DIRECTIONS FOR THIS TASK » Print the data in full, exactly as it reads.

INFORMATION PROVIDED »
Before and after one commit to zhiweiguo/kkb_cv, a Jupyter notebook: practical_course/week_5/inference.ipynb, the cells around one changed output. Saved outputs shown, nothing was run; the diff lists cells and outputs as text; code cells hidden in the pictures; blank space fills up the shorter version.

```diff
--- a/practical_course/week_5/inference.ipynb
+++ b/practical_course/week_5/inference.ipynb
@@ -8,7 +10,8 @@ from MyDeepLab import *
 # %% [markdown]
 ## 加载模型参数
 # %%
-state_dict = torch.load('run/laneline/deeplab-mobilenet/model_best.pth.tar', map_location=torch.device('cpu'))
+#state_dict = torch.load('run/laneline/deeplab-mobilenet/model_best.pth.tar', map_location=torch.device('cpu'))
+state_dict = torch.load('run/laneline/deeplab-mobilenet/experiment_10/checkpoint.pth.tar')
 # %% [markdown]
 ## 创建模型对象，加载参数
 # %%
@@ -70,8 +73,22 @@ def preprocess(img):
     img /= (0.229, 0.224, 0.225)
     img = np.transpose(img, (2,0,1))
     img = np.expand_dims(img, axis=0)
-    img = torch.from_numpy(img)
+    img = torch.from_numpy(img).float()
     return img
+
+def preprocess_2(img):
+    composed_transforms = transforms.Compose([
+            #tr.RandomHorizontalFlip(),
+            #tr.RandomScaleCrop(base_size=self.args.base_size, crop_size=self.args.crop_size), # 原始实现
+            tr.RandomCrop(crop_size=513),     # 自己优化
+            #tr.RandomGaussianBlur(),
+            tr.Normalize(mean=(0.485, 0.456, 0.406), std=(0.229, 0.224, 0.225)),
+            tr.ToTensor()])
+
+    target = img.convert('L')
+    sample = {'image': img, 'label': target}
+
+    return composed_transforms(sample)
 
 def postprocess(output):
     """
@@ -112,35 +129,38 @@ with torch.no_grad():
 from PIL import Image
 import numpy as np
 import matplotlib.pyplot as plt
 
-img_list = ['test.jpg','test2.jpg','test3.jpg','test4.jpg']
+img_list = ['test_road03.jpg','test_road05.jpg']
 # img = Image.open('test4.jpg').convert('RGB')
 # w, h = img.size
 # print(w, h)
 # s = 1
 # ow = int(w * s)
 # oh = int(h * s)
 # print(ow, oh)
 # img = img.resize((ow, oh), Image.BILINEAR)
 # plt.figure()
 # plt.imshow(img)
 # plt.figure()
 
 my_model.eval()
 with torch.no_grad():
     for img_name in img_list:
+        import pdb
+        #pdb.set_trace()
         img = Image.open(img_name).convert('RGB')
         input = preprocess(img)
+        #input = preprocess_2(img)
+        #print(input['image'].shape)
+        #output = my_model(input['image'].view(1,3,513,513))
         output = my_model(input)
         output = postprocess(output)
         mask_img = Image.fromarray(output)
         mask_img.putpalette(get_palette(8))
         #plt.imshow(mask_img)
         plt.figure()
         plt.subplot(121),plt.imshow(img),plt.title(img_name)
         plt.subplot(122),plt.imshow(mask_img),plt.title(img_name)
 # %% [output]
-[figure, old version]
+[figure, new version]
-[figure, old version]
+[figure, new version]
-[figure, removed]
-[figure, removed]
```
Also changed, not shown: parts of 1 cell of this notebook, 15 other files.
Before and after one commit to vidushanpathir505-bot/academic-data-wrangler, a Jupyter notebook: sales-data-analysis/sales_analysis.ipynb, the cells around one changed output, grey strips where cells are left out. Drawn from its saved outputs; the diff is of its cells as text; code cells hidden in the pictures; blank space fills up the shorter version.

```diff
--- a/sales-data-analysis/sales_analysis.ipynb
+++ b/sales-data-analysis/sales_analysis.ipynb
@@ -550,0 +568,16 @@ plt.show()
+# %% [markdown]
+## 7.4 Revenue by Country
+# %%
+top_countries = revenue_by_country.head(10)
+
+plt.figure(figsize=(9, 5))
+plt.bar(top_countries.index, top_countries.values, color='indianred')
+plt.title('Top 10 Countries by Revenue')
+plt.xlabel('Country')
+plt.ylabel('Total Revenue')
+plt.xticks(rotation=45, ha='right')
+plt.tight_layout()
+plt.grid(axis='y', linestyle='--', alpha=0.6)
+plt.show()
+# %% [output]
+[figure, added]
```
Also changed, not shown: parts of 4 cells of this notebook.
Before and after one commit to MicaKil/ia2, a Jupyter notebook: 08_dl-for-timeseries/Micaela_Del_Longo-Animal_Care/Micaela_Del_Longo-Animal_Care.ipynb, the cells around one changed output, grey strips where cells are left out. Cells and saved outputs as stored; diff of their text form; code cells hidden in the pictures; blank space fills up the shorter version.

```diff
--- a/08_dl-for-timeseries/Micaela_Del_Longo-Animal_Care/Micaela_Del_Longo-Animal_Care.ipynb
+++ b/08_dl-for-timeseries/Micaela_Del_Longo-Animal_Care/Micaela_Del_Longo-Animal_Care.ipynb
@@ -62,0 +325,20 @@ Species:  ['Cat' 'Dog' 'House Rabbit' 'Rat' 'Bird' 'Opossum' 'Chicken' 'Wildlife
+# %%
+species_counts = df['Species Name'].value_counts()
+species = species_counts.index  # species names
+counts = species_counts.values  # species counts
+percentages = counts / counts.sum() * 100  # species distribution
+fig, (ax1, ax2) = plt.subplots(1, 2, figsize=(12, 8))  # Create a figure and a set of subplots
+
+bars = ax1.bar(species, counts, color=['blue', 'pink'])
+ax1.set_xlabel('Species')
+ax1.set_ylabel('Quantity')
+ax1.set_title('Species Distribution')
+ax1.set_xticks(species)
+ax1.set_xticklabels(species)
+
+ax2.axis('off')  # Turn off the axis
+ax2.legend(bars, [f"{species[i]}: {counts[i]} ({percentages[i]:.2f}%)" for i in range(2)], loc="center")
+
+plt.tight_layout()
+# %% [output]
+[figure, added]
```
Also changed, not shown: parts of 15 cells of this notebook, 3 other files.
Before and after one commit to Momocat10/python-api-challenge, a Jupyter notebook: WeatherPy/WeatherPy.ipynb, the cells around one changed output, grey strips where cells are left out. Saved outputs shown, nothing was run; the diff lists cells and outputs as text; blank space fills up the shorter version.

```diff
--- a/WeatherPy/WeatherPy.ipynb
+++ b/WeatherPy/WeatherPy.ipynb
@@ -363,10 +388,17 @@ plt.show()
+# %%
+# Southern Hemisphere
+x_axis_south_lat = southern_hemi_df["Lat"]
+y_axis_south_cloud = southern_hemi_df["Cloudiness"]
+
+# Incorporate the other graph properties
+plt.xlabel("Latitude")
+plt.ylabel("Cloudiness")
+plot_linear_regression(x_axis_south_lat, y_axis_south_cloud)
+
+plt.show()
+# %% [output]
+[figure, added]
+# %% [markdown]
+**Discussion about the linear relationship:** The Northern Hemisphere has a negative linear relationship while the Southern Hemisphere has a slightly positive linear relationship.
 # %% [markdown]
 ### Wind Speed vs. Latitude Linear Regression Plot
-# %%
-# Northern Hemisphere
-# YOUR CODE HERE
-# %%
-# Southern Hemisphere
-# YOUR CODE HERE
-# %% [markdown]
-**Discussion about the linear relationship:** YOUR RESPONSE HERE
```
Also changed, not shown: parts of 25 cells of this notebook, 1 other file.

TASK RESPONSE »
Before and after one commit to zhiweiguo/kkb_cv, a Jupyter notebook: practical_course/week_5/inference.ipynb, the cells around one changed output. Saved outputs shown, nothing was run; the diff lists cells and outputs as text; code cells hidden in the pictures; blank space fills up the shorter version.

```diff
--- a/practical_course/week_5/inference.ipynb
+++ b/practical_course/week_5/inference.ipynb
@@ -8,7 +10,8 @@ from MyDeepLab import *
 # %% [markdown]
 ## 加载模型参数
 # %%
-state_dict = torch.load('run/laneline/deeplab-mobilenet/model_best.pth.tar', map_location=torch.device('cpu'))
+#state_dict = torch.load('run/laneline/deeplab-mobilenet/model_best.pth.tar', map_location=torch.device('cpu'))
+state_dict = torch.load('run/laneline/deeplab-mobilenet/experiment_10/checkpoint.pth.tar')
 # %% [markdown]
 ## 创建模型对象，加载参数
 # %%
@@ -70,8 +73,22 @@ def preprocess(img):
     img /= (0.229, 0.224, 0.225)
     img = np.transpose(img, (2,0,1))
     img = np.expand_dims(img, axis=0)
-    img = torch.from_numpy(img)
+    img = torch.from_numpy(img).float()
     return img
+
+def preprocess_2(img):
+    composed_transforms = transforms.Compose([
+            #tr.RandomHorizontalFlip(),
+            #tr.RandomScaleCrop(base_size=self.args.base_size, crop_size=self.args.crop_size), # 原始实现
+            tr.RandomCrop(crop_size=513),     # 自己优化
+            #tr.RandomGaussianBlur(),
+            tr.Normalize(mean=(0.485, 0.456, 0.406), std=(0.229, 0.224, 0.225)),
+            tr.ToTensor()])
+
+    target = img.convert('L')
+    sample = {'image': img, 'label': target}
+
+    return composed_transforms(sample)
 
 def postprocess(output):
     """
@@ -112,35 +129,38 @@ with torch.no_grad():
 from PIL import Image
 import numpy as np
 import matplotlib.pyplot as plt
 
-img_list = ['test.jpg','test2.jpg','test3.jpg','test4.jpg']
+img_list = ['test_road03.jpg','test_road05.jpg']
 # img = Image.open('test4.jpg').convert('RGB')
 # w, h = img.size
 # print(w, h)
 # s = 1
 # ow = int(w * s)
 # oh = int(h * s)
 # print(ow, oh)
 # img = img.resize((ow, oh), Image.BILINEAR)
 # plt.figure()
 # plt.imshow(img)
 # plt.figure()
 
 my_model.eval()
 with torch.no_grad():
     for img_name in img_list:
+        import pdb
+        #pdb.set_trace()
         img = Image.open(img_name).convert('RGB')
         input = preprocess(img)
+        #input = preprocess_2(img)
+        #print(input['image'].shape)
+        #output = my_model(input['image'].view(1,3,513,513))
         output = my_model(input)
         output = postprocess(output)
         mask_img = Image.fromarray(output)
         mask_img.putpalette(get_palette(8))
         #plt.imshow(mask_img)
         plt.figure()
         plt.subplot(121),plt.imshow(img),plt.title(img_name)
         plt.subplot(122),plt.imshow(mask_img),plt.title(img_name)
 # %% [output]
-[figure, old version]
+[figure, new version]
-[figure, old version]
+[figure, new version]
-[figure, removed]
-[figure, removed]
```
Also changed, not shown: parts of 1 cell of this notebook, 15 other files.
Before and after one commit to vidushanpathir505-bot/academic-data-wrangler, a Jupyter notebook: sales-data-analysis/sales_analysis.ipynb, the cells around one changed output, grey strips where cells are left out. Drawn from its saved outputs; the diff is of its cells as text; code cells hidden in the pictures; blank space fills up the shorter version.

```diff
--- a/sales-data-analysis/sales_analysis.ipynb
+++ b/sales-data-analysis/sales_analysis.ipynb
@@ -550,0 +568,16 @@ plt.show()
+# %% [markdown]
+## 7.4 Revenue by Country
+# %%
+top_countries = revenue_by_country.head(10)
+
+plt.figure(figsize=(9, 5))
+plt.bar(top_countries.index, top_countries.values, color='indianred')
+plt.title('Top 10 Countries by Revenue')
+plt.xlabel('Country')
+plt.ylabel('Total Revenue')
+plt.xticks(rotation=45, ha='right')
+plt.tight_layout()
+plt.grid(axis='y', linestyle='--', alpha=0.6)
+plt.show()
+# %% [output]
+[figure, added]
```
Also changed, not shown: parts of 4 cells of this notebook.
Before and after one commit to MicaKil/ia2, a Jupyter notebook: 08_dl-for-timeseries/Micaela_Del_Longo-Animal_Care/Micaela_Del_Longo-Animal_Care.ipynb, the cells around one changed output, grey strips where cells are left out. Cells and saved outputs as stored; diff of their text form; code cells hidden in the pictures; blank space fills up the shorter version.

```diff
--- a/08_dl-for-timeseries/Micaela_Del_Longo-Animal_Care/Micaela_Del_Longo-Animal_Care.ipynb
+++ b/08_dl-for-timeseries/Micaela_Del_Longo-Animal_Care/Micaela_Del_Longo-Animal_Care.ipynb
@@ -62,0 +325,20 @@ Species:  ['Cat' 'Dog' 'House Rabbit' 'Rat' 'Bird' 'Opossum' 'Chicken' 'Wildlife
+# %%
+species_counts = df['Species Name'].value_counts()
+species = species_counts.index  # species names
+counts = species_counts.values  # species counts
+percentages = counts / counts.sum() * 100  # species distribution
+fig, (ax1, ax2) = plt.subplots(1, 2, figsize=(12, 8))  # Create a figure and a set of subplots
+
+bars = ax1.bar(species, counts, color=['blue', 'pink'])
+ax1.set_xlabel('Species')
+ax1.set_ylabel('Quantity')
+ax1.set_title('Species Distribution')
+ax1.set_xticks(species)
+ax1.set_xticklabels(species)
+
+ax2.axis('off')  # Turn off the axis
+ax2.legend(bars, [f"{species[i]}: {counts[i]} ({percentages[i]:.2f}%)" for i in range(2)], loc="center")
+
+plt.tight_layout()
+# %% [output]
+[figure, added]
```
Also changed, not shown: parts of 15 cells of this notebook, 3 other files.
Before and after one commit to Momocat10/python-api-challenge, a Jupyter notebook: WeatherPy/WeatherPy.ipynb, the cells around one changed output, grey strips where cells are left out. Saved outputs shown, nothing was run; the diff lists cells and outputs as text; blank space fills up the shorter version.

```diff
--- a/WeatherPy/WeatherPy.ipynb
+++ b/WeatherPy/WeatherPy.ipynb
@@ -363,10 +388,17 @@ plt.show()
+# %%
+# Southern Hemisphere
+x_axis_south_lat = southern_hemi_df["Lat"]
+y_axis_south_cloud = southern_hemi_df["Cloudiness"]
+
+# Incorporate the other graph properties
+plt.xlabel("Latitude")
+plt.ylabel("Cloudiness")
+plot_linear_regression(x_axis_south_lat, y_axis_south_cloud)
+
+plt.show()
+# %% [output]
+[figure, added]
+# %% [markdown]
+**Discussion about the linear relationship:** The Northern Hemisphere has a negative linear relationship while the Southern Hemisphere has a slightly positive linear relationship.
 # %% [markdown]
 ### Wind Speed vs. Latitude Linear Regression Plot
-# %%
-# Northern Hemisphere
-# YOUR CODE HERE
-# %%
-# Southern Hemisphere
-# YOUR CODE HERE
-# %% [markdown]
-**Discussion about the linear relationship:** YOUR RESPONSE HERE
```
Also changed, not shown: parts of 25 cells of this notebook, 1 other file.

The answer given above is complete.